## Directions
Your answer must be an exact copy of the records below, minus any images.

-- Opening Marker --

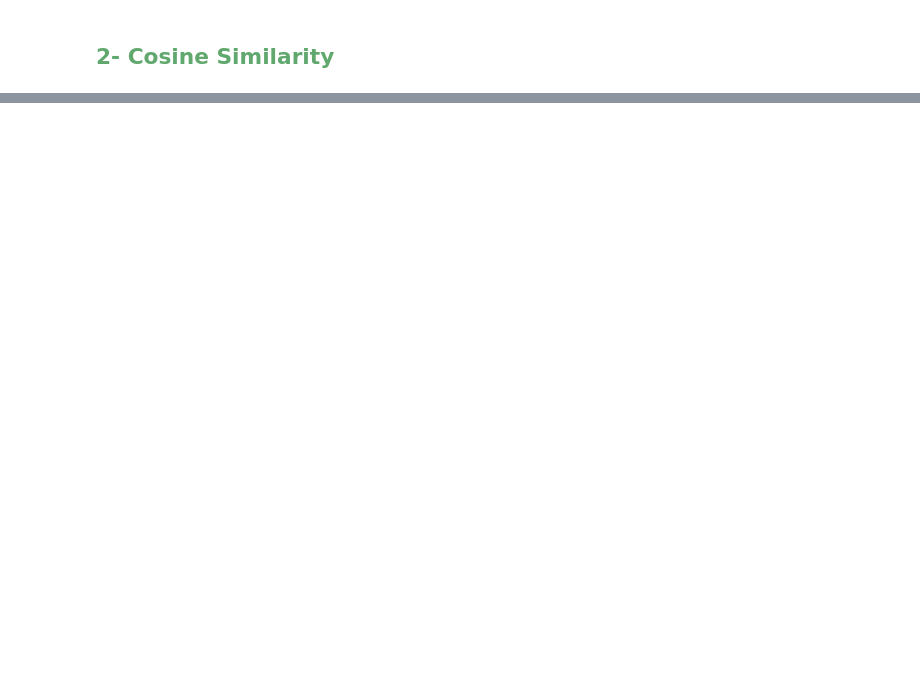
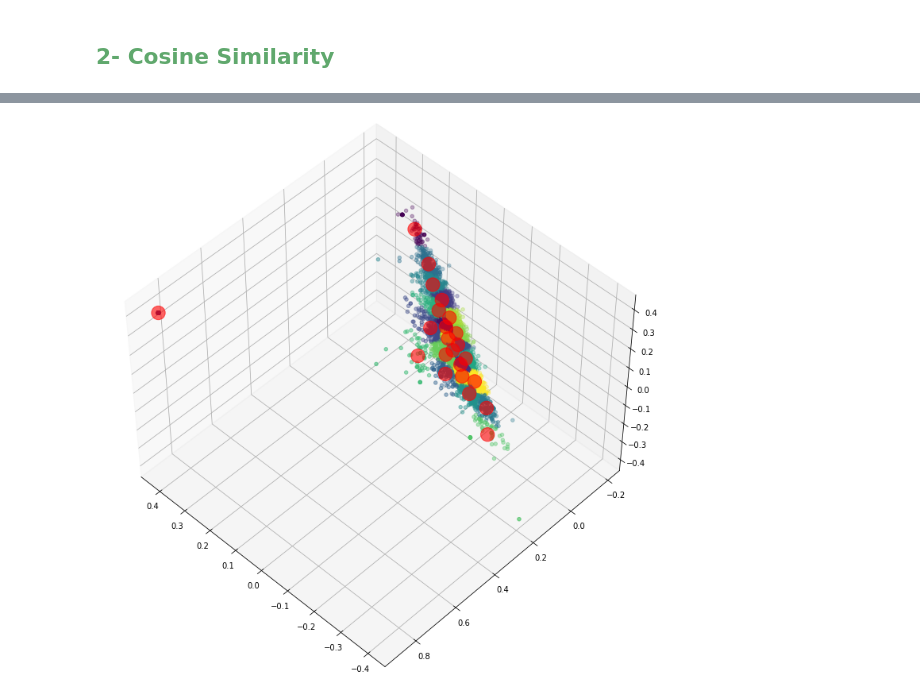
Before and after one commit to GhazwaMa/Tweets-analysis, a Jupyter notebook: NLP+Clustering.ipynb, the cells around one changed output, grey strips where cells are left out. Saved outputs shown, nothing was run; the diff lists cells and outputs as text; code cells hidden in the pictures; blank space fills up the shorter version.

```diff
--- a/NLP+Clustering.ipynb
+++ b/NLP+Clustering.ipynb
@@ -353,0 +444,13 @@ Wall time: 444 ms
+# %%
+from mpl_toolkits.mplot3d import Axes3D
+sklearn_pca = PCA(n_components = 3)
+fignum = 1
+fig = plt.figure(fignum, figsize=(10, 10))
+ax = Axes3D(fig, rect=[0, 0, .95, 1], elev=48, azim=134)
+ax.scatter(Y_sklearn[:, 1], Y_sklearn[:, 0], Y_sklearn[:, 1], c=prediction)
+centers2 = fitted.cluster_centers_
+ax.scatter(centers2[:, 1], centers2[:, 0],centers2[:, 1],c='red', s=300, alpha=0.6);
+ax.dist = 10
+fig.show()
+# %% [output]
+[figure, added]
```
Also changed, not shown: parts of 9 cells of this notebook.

-- Closing Marker --

## Response below
Before and after one commit to GhazwaMa/Tweets-analysis, a Jupyter notebook: NLP+Clustering.ipynb, the cells around one changed output, grey strips where cells are left out. Saved outputs shown, nothing was run; the diff lists cells and outputs as text; code cells hidden in the pictures; blank space fills up the shorter version.

```diff
--- a/NLP+Clustering.ipynb
+++ b/NLP+Clustering.ipynb
@@ -353,0 +444,13 @@ Wall time: 444 ms
+# %%
+from mpl_toolkits.mplot3d import Axes3D
+sklearn_pca = PCA(n_components = 3)
+fignum = 1
+fig = plt.figure(fignum, figsize=(10, 10))
+ax = Axes3D(fig, rect=[0, 0, .95, 1], elev=48, azim=134)
+ax.scatter(Y_sklearn[:, 1], Y_sklearn[:, 0], Y_sklearn[:, 1], c=prediction)
+centers2 = fitted.cluster_centers_
+ax.scatter(centers2[:, 1], centers2[:, 0],centers2[:, 1],c='red', s=300, alpha=0.6);
+ax.dist = 10
+fig.show()
+# %% [output]
+[figure, added]
```
Also changed, not shown: parts of 9 cells of this notebook.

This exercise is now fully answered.